*Aim of the exercise*.
Present each line of the entries below that holds the word "margin".
____
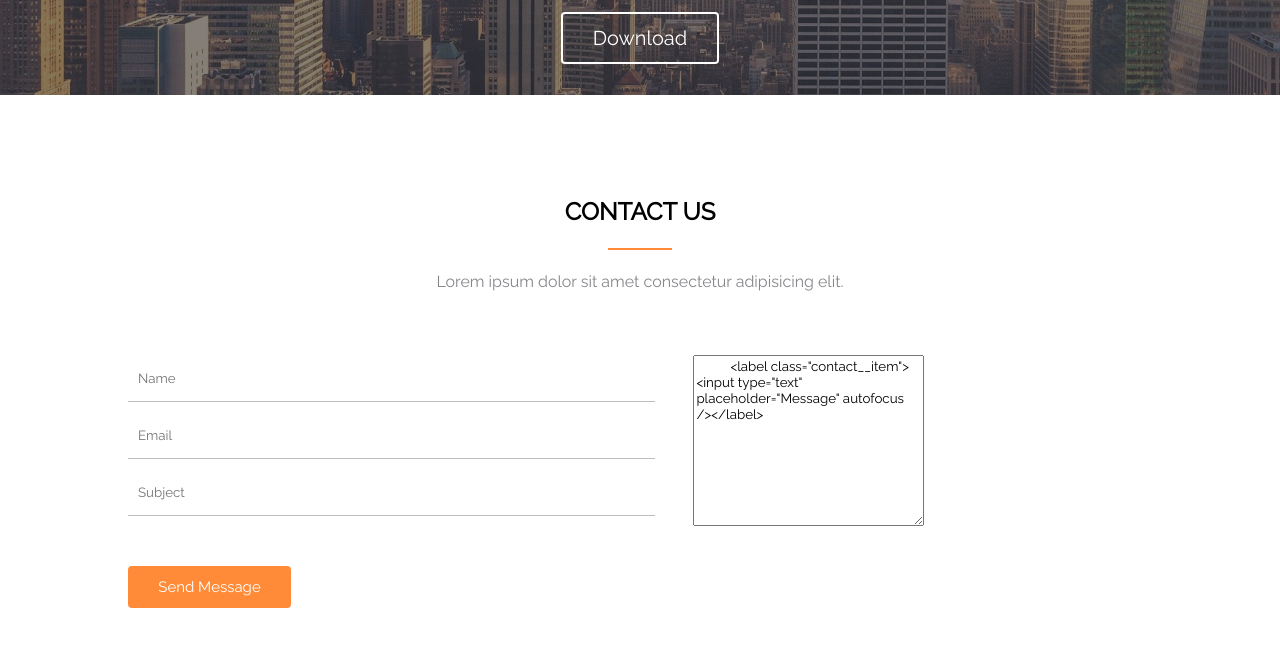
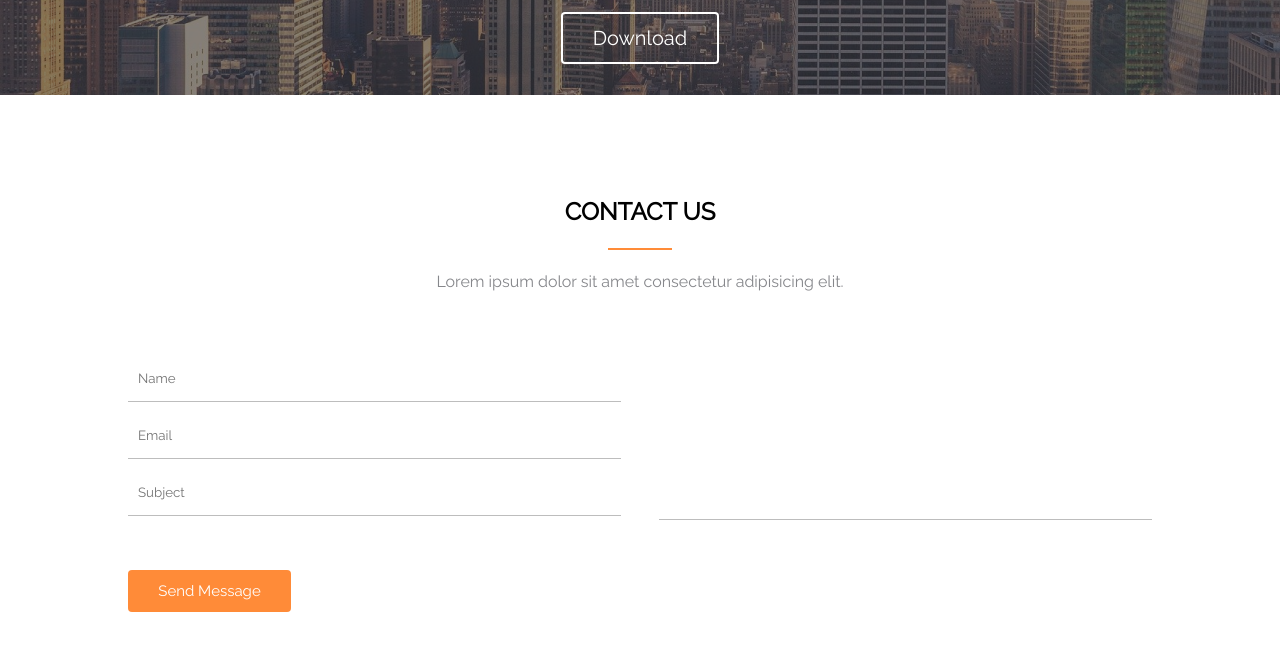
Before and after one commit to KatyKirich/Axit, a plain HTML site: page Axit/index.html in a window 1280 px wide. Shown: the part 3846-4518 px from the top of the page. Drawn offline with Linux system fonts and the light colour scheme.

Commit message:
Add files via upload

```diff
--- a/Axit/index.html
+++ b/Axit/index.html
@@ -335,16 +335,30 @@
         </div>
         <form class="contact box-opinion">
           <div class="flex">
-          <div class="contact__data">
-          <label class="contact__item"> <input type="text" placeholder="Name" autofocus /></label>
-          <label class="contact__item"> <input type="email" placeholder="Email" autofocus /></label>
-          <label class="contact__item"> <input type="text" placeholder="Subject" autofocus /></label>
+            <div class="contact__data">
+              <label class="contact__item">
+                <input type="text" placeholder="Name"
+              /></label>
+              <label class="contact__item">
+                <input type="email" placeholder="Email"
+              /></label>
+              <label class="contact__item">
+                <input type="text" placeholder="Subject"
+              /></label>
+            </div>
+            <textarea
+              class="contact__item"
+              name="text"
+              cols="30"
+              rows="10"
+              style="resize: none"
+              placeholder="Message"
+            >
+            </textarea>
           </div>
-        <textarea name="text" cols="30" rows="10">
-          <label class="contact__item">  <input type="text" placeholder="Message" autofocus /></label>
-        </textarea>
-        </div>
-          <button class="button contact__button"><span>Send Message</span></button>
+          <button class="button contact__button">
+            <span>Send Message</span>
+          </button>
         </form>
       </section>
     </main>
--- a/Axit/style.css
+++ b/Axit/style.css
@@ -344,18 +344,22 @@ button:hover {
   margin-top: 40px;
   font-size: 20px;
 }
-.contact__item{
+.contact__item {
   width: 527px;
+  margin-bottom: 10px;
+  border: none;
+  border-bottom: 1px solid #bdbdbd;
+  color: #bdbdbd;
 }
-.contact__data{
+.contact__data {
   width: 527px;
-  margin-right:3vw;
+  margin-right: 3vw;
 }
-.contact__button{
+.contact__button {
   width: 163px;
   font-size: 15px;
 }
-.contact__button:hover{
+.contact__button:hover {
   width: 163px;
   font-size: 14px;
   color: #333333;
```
____
*Solution below*.
   margin-top: 40px;
+  margin-bottom: 10px;
-  margin-right:3vw;
+  margin-right: 3vw;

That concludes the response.